Itemized modification records:
──────────────────────────────
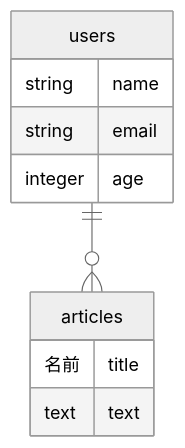
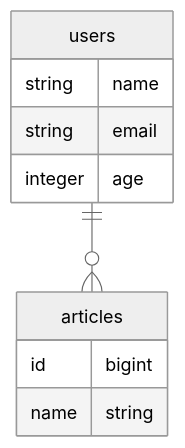
Before and after one commit to rtkjm22/homeCareNavi_2nd_API: the diagram in README.md, drawn with Mermaid (neutral theme).

````diff
--- a/README.md
+++ b/README.md
@@ -36,15 +36,15 @@
 ```mermaid
 erDiagram
     users ||--o{ articles: ""
 
 users {
   string name
   string email
   integer age
 }
 
 articles {
-  名前 title
-  text text
+  id bigint
+  name string
 }
 ```
````
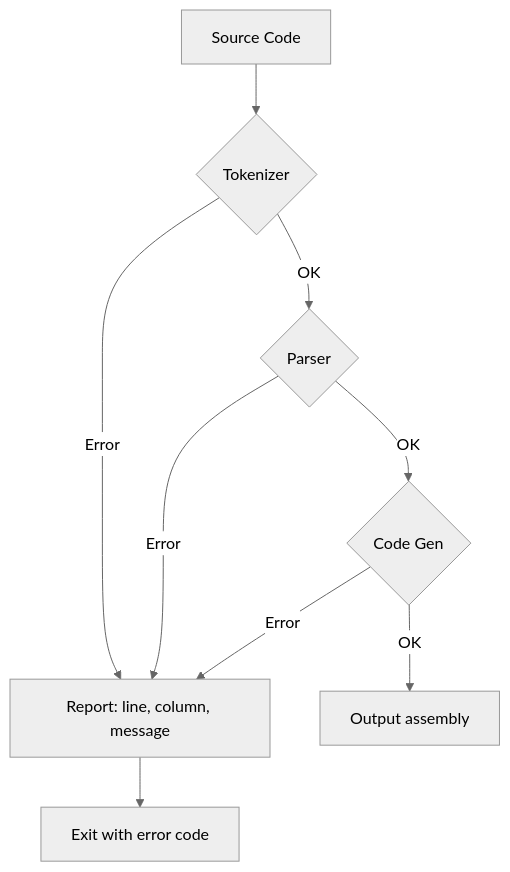
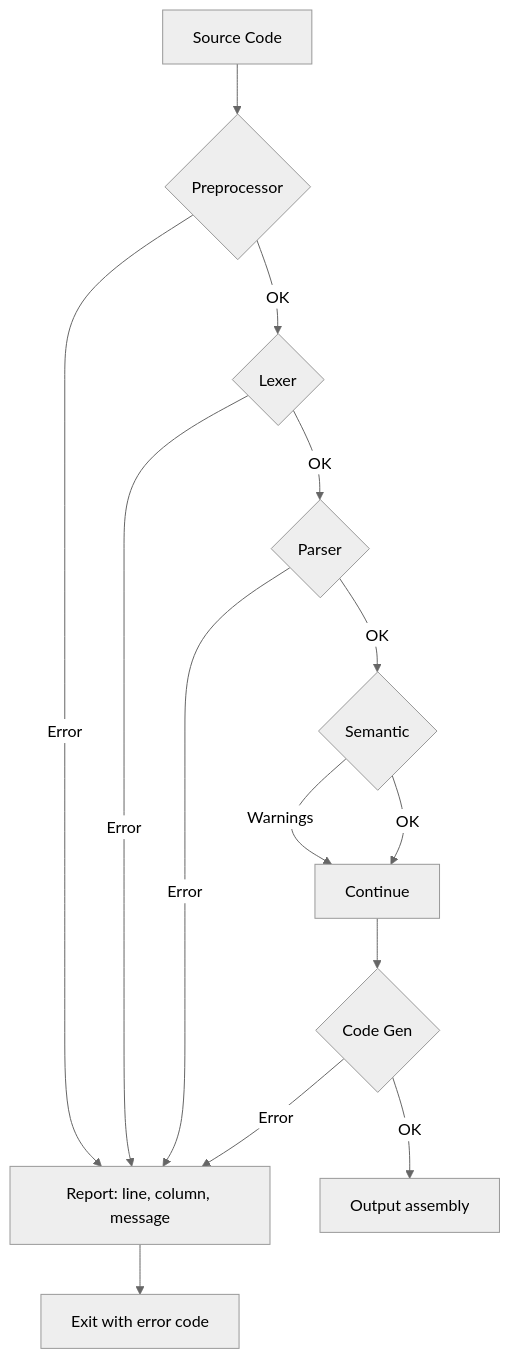
The second of 3 diagrams in 0005-integration/README.md (juno-yu/simple-howto-c-compiler-ximplec), drawn with Mermaid (neutral theme) before and after one commit. The commit also changed other lines of this file and 131 other files, not shown here.

````diff
--- a/0005-integration/README.md
+++ b/0005-integration/README.md
@@ -29,12 +33,17 @@
 ```mermaid
 flowchart TD
-    A[Source Code] --> B{Tokenizer}
+    A[Source Code] --> B{Preprocessor}
     B -->|Error| C[Report: line, column, message]
-    B -->|OK| D{Parser}
+    B -->|OK| D{Lexer}
     D -->|Error| C
-    D -->|OK| E{Code Gen}
+    D -->|OK| E{Parser}
     E -->|Error| C
-    E -->|OK| F[Output assembly]
-    
-    C --> G[Exit with error code]
+    E -->|OK| F{Semantic}
+    F -->|Warnings| G[Continue]
+    F -->|OK| G
+    G --> H{Code Gen}
+    H -->|Error| C
+    H -->|OK| I[Output assembly]
+
+    C --> J[Exit with error code]
 ```
````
──────────────────────────────
■ Exercise prompt: Collect the lines of the records that include the string "with".

■ Your response:
Before and after one commit to rtkjm22/homeCareNavi_2nd_API: the diagram in README.md, drawn with Mermaid (neutral theme).
The second of 3 diagrams in 0005-integration/README.md (juno-yu/simple-howto-c-compiler-ximplec), drawn with Mermaid (neutral theme) before and after one commit. The commit also changed other lines of this file and 131 other files, not shown here.
-    C --> G[Exit with error code]
+    C --> J[Exit with error code]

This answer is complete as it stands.